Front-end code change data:

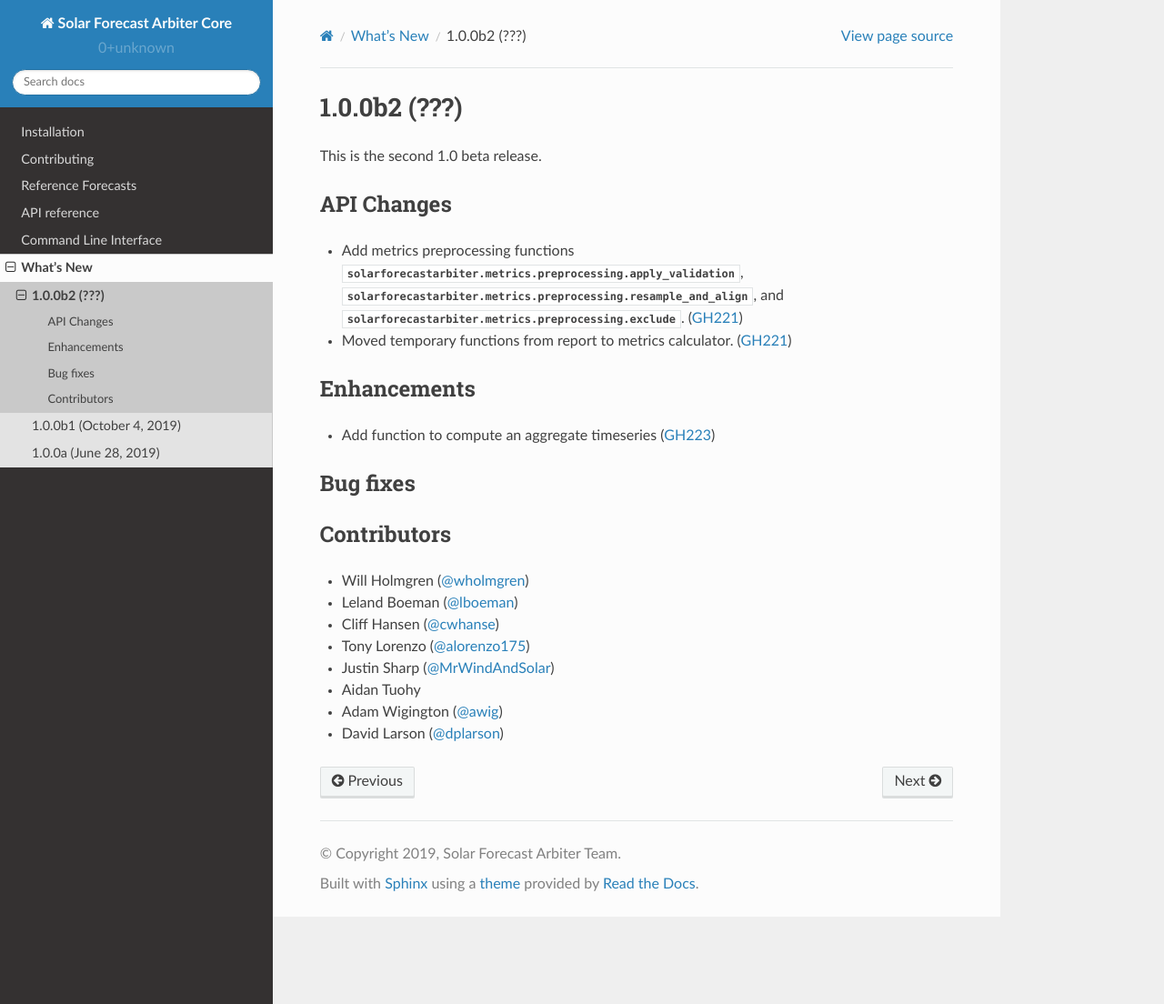
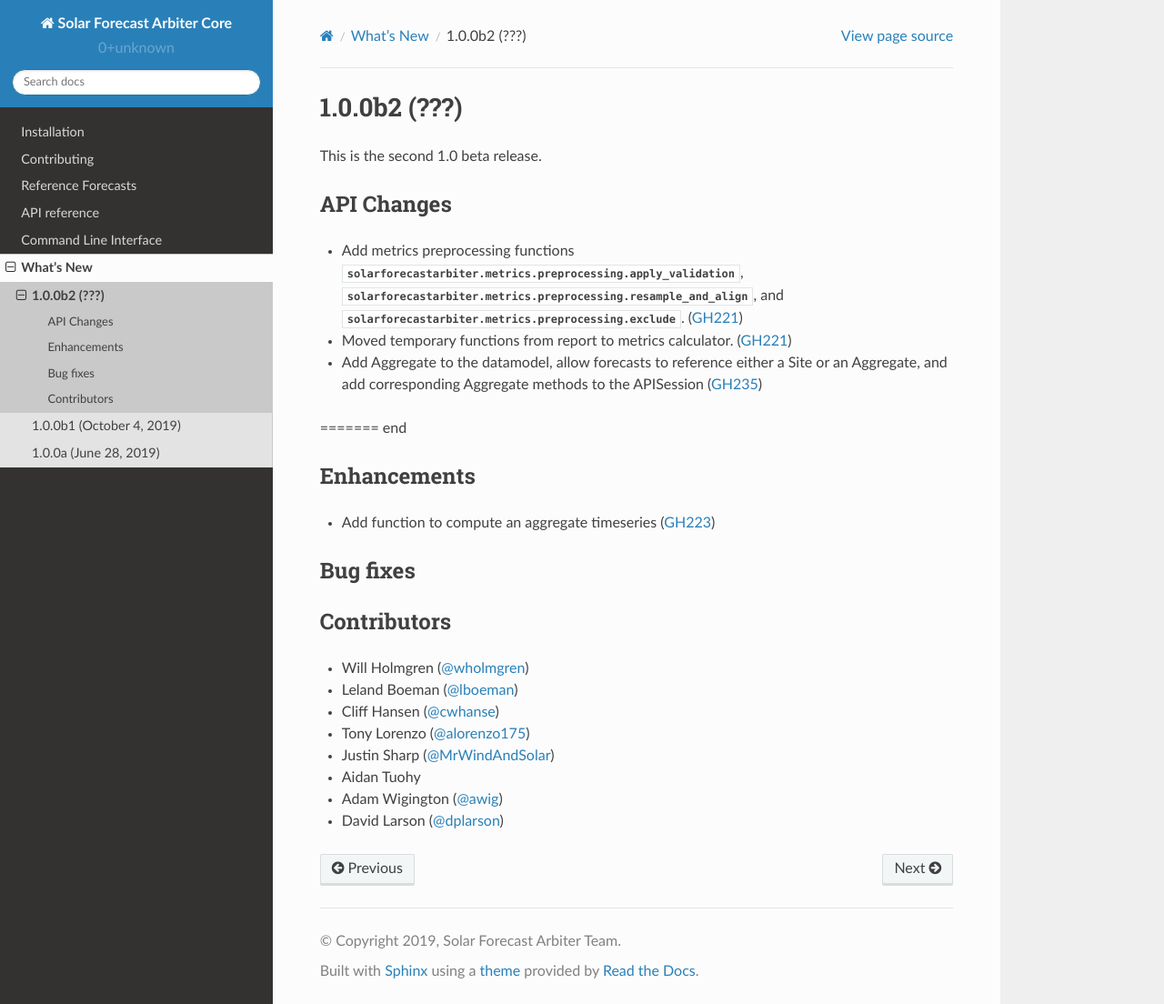
Before and after one commit to SolarArbiter/solarforecastarbiter-core, a Sphinx documentation site: the page built from docs/source/whatsnew/1.0.0b2.rst, in a window 1280 px wide and 1104 px high. Shown: the whole window at 91% size. Built offline with Sphinx 7.4.7 and the Read the Docs theme 2.0.0, drawn with Linux system fonts in a browser that asks for light colours.

Commit message:
update docs

```diff
--- a/docs/source/whatsnew/1.0.0b2.rst
+++ b/docs/source/whatsnew/1.0.0b2.rst
@@ -13,6 +13,11 @@ API Changes
   :py:mod:`solarforecastarbiter.metrics.preprocessing.resample_and_align`, and
   :py:mod:`solarforecastarbiter.metrics.preprocessing.exclude`. (:pull:`221`)
 * Moved temporary functions from report to metrics calculator. (:pull:`221`)
+* Add Aggregate to the datamodel, allow forecasts to reference
+  either a Site or an Aggregate, and add corresponding Aggregate
+  methods to the APISession (:pull:`235`)
+
+======= end
 
 Enhancements
 ~~~~~~~~~~~~
```
Also changed, not shown: docs/source/api.rst (+18 -1 lines).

PROBLEM TO WORK ON: Starting with the top line, write out all the data above exactly; keep the pictures out.

RESULT FOR THIS TASK:
Before and after one commit to SolarArbiter/solarforecastarbiter-core, a Sphinx documentation site: the page built from docs/source/whatsnew/1.0.0b2.rst, in a window 1280 px wide and 1104 px high. Shown: the whole window at 91% size. Built offline with Sphinx 7.4.7 and the Read the Docs theme 2.0.0, drawn with Linux system fonts in a browser that asks for light colours.

Commit message:
update docs

```diff
--- a/docs/source/whatsnew/1.0.0b2.rst
+++ b/docs/source/whatsnew/1.0.0b2.rst
@@ -13,6 +13,11 @@ API Changes
   :py:mod:`solarforecastarbiter.metrics.preprocessing.resample_and_align`, and
   :py:mod:`solarforecastarbiter.metrics.preprocessing.exclude`. (:pull:`221`)
 * Moved temporary functions from report to metrics calculator. (:pull:`221`)
+* Add Aggregate to the datamodel, allow forecasts to reference
+  either a Site or an Aggregate, and add corresponding Aggregate
+  methods to the APISession (:pull:`235`)
+
+======= end
 
 Enhancements
 ~~~~~~~~~~~~
```
Also changed, not shown: docs/source/api.rst (+18 -1 lines).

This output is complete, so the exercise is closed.